A powerful suicide bombing in the Syrian capital of Damascus on Wednesday injuring many and killing at least two people — all high-ranking Syrian officials.
The two confirmed dead include defense minister, Daoud Rajha, and Daoud Rajha Daoud Rajha, President Bashar al-Assad's brother-in-law, the deputy chief of staff of the Syrian military. The pair had been meeting along with other members of the Syrian crisis group, which has sought to enforce a military end to the long civil war that has embroiled the nation.
According to reports from The New York Times, it is believed, though unconfirmed, that the suicide bomb may have been detonated by a body guard of one of the ministers attending the meeting.
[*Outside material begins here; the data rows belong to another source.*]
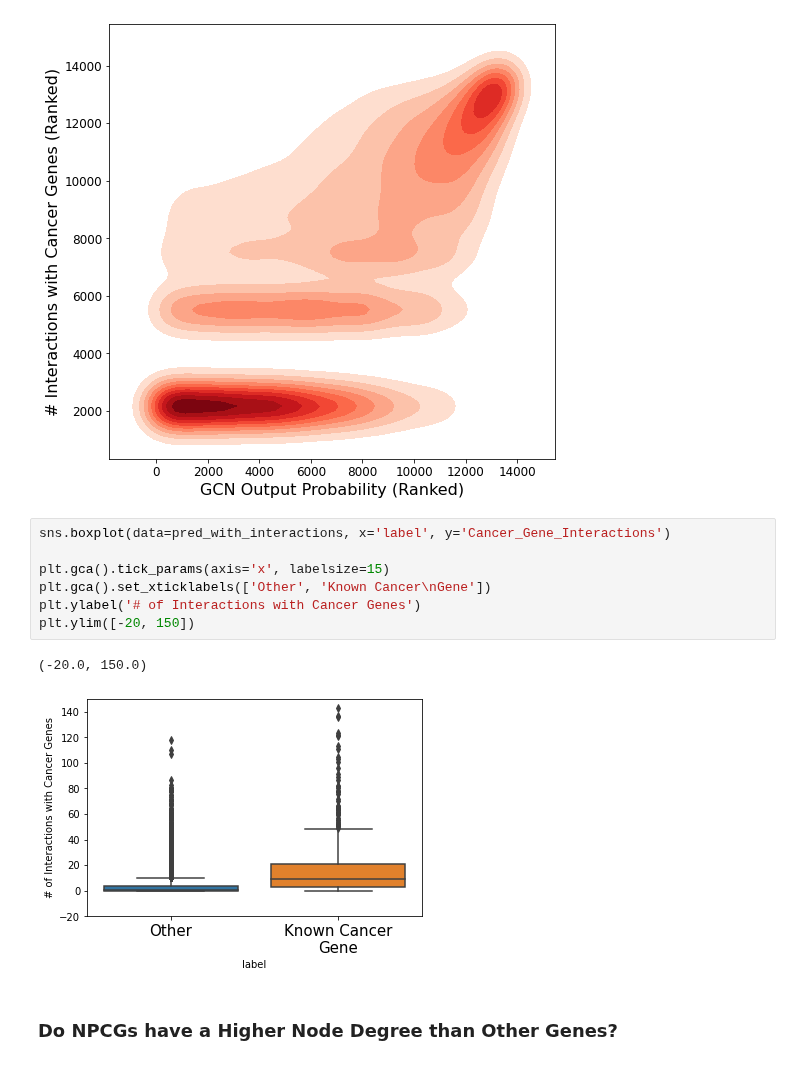
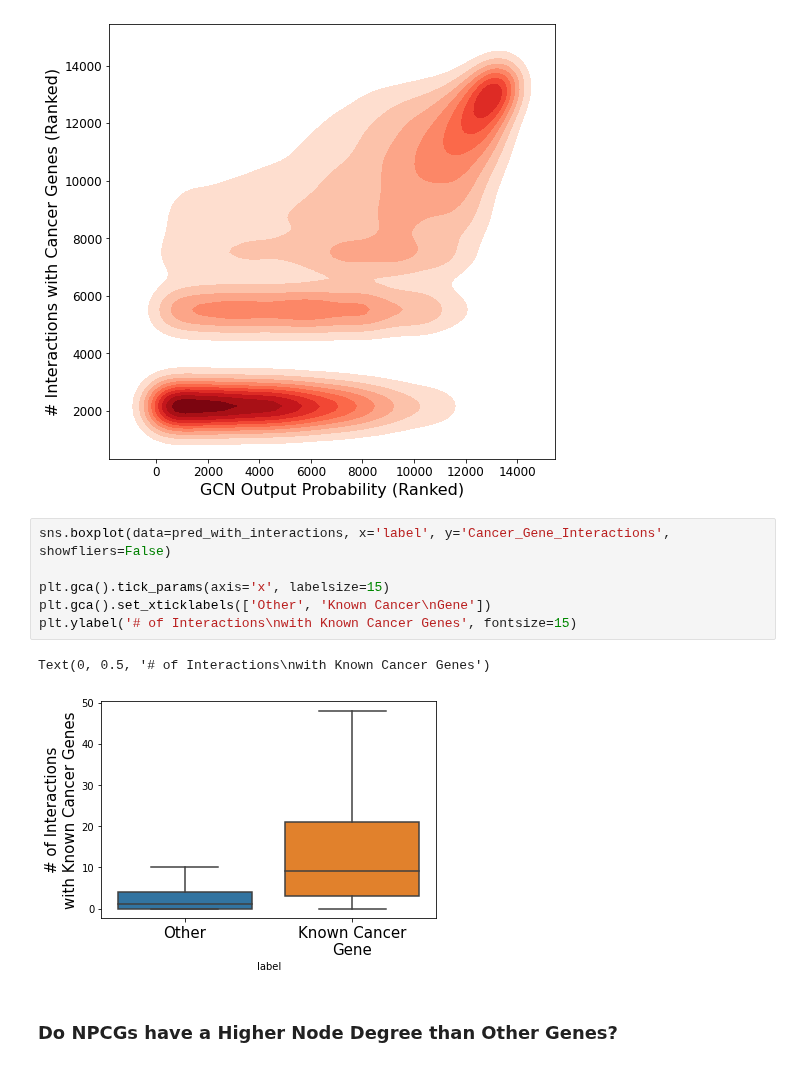
Before and after one commit to schulter/EMOGI, a Jupyter notebook: analysis/newly_predicted_cancergenes.ipynb, the cells around one changed output. Cells and saved outputs as stored; diff of their text form.

```diff
--- a/analysis/newly_predicted_cancergenes.ipynb
+++ b/analysis/newly_predicted_cancergenes.ipynb
@@ -280,15 +288,14 @@ findfont: Font family ['sans-serif'] not found. Falling back to DejaVu Sans.
 Spearman Correlation: 0.6270474815853091        P-value: 0.0
 [figure]
 # %%
-sns.boxplot(data=pred_with_interactions, x='label', y='Cancer_Gene_Interactions')
+sns.boxplot(data=pred_with_interactions, x='label', y='Cancer_Gene_Interactions', showfliers=False)
 
 plt.gca().tick_params(axis='x', labelsize=15)
 plt.gca().set_xticklabels(['Other', 'Known Cancer\nGene'])
-plt.ylabel('# of Interactions with Cancer Genes')
-plt.ylim([-20, 150])
+plt.ylabel('# of Interactions\nwith Known Cancer Genes', fontsize=15)
 # %% [output]
-(-20.0, 150.0)
+Text(0, 0.5, '# of Interactions\nwith Known Cancer Genes')
-[figure, old version]
+[figure, new version]
 # %% [markdown]
 ### Do NPCGs have a Higher Node Degree than Other Genes?
 # %%
```
Also changed, not shown: parts of 11 cells of this notebook.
Syrian rebels hailed the attack as a major victory in their effort to unseat Assad.
“The Syrian regime has started to collapse,” the activist who heads the British-based Syrian Observatory for Human Rights said to the Times. “There was fighting for three days inside Damascus, it was not just a gun battle, and now someone has killed or injured all these important people.”
That a bodyguard may have committed the attack raises doubts about the continued viability of the Assad regime. A bodyguard for Assad could just as easily detonate a bomb.
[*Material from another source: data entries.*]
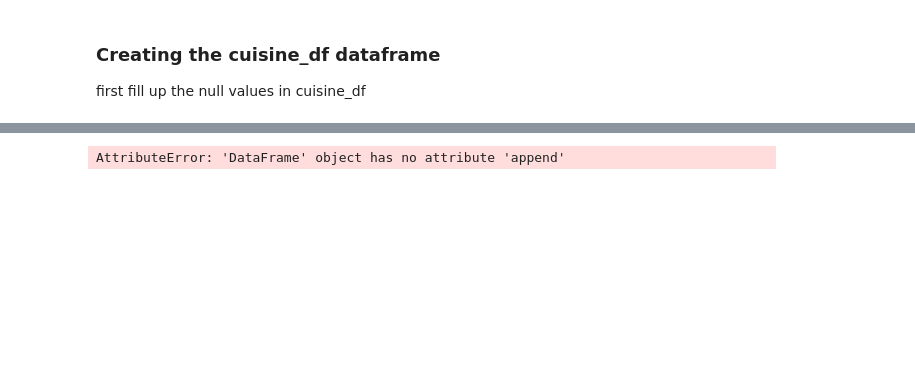
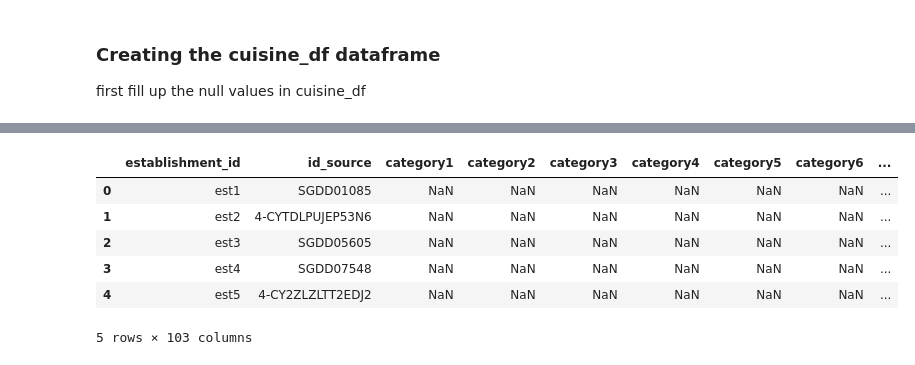
Before and after one commit to leehegithub/grab_restuarant_analysis, a Jupyter notebook: reading_csv.ipynb, the cells around one changed output, grey strips where cells are left out. Drawn from its saved outputs; the diff is of its cells as text; code cells hidden in the pictures; blank space fills up the shorter version.

Commit message:
im commiting reading_csv on cuisine_df

```diff
--- a/reading_csv.ipynb
+++ b/reading_csv.ipynb
@@ -229,18 +238,0 @@ restaurant_df = restaurant_df[['Id_source', 'name', 'address', 'rating', 'review
-# %%
-#creating a new dataframe with only the cuisine category
-cuisine_df=pd.DataFrame(columns=['source_id','cuisine'])
-
-#iterate rows through each row of the original main_df
-
-for idx,row in main_df.iterrows():
-    #extract cuisine type
-    cuisines = row['cuisine']
-
-    #iterate through each cuisine type
-    for cuisine in cuisines:
-        #append the cuisine type and source column ID to the newly created cuisine_df
-        cuisine_df=cuisine_df.append({'source_id': row['source_id','cuisine': cuisine]}, ignore_index=True)
-
-cuisine_df.head()
-# %% [output]
-AttributeError: 'DataFrame' object has no attribute 'append'
@@ -246,0 +263,57 @@ AttributeError: 'DataFrame' object has no attribute 'append'
+# %%
+import pandas as pd
+import numpy as np
+
+# Create an empty list to store dictionaries representing rows to append
+rows_to_append = []
+
+# Find the maximum number of categories in any row
+max_categories = establishment_df['cuisine'].apply(len).max()
+
+# Create column names for categories
+category_columns = [f'category{i}' for i in range(1, max_categories + 1)]
+
+# Iterate through each row of the original DataFrame
+for idx, row in establishment_df.iterrows():
+    # Check if the value in the 'cuisine' column is a list
+    if isinstance(row['cuisine'], list):
+        # Convert cuisine list to lowercase
+        categories_lower = [category.lower() for category in row['cuisine']]
+    else:
+        # If it's not a list (e.g., NaN), assign an empty list
+        categories_lower = []
+
+    # Create a primary key column called establishment_id with text 'est' followed by the index
+    establishment_id = f'est{idx + 1}'
+
+    # Create a dictionary to hold the data for the current row
+    row_data = {'establishment_id': establishment_id, 'id_source': row['id_source']}
+
+ # Assign the category values to the appropriate category columns
+    for i, category in enumerate(categories_lower, start=1):
+        row_data[f'category{i}'] = category
+
+    # Fill NaN values for the remaining category columns
+    for i in range(len(categories_lower) + 1, int(max_categories) + 1):
+        row_data[f'category{i}'] = np.nan
+
+    # Append the row data to the list
+    rows_to_append.append(row_data)
+
+# Create a new DataFrame from the list of dictionaries
+cuisine_df = pd.DataFrame(rows_to_append)
+
+# Reorder the columns to match the original establishment_df
+cuisine_df = cuisine_df[['establishment_id', 'id_source'] + category_columns]
+
+
+# Display the resulting cuisine DataFrame
+cuisine_df.head()
+# %% [output]
+|  | establishment_id | id_source | category1 | category2 | category3 | category4 | category5 | category6 | ... |
+| 0 | est1 | SGDD01085 | NaN | NaN | NaN | NaN | NaN | NaN | ... |
+| 1 | est2 | 4-CYTDLPUJEP53N6 | NaN | NaN | NaN | NaN | NaN | NaN | ... |
+| 2 | est3 | SGDD05605 | NaN | NaN | NaN | NaN | NaN | NaN | ... |
+| 3 | est4 | SGDD07548 | NaN | NaN | NaN | NaN | NaN | NaN | ... |
+| 4 | est5 | 4-CY2ZLZLTT2EDJ2 | NaN | NaN | NaN | NaN | NaN | NaN | ... |
+5 rows × 103 columns
```
Also changed, not shown: parts of 5 cells of this notebook.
According to the BBC, both the Free Syrian Army and a jihadist group called the Lord of the Martyrs Brigade claimed credit for the bombing. BBC Correspondent Jim Muir said rebels leaders believe, with the success of this attack, victory over Assad is finally in sight.
Both the Times and the BBC, citing unconfirmed reports, said Hisham Ikhtiar, director the National Security Bureau, and Interior Minister Mohammad Ibrahim al-Shaar, were among those wounded in the attacks.
The violence comes at a critical time for diplomatic efforts to end the violence. The United Nations is expected on Wednesday to vote on whether to renew the peacekeeping mission that, to date, has all but failed to stem the violence. U.N. envoy Kofi Annan was meeting with Russian President Vladimir Putin and U.N. General Secretary Ban Ki-moon was meeting with China's Hu Jintao, in an effort to secure their support for extending the U.N. mission in Syria.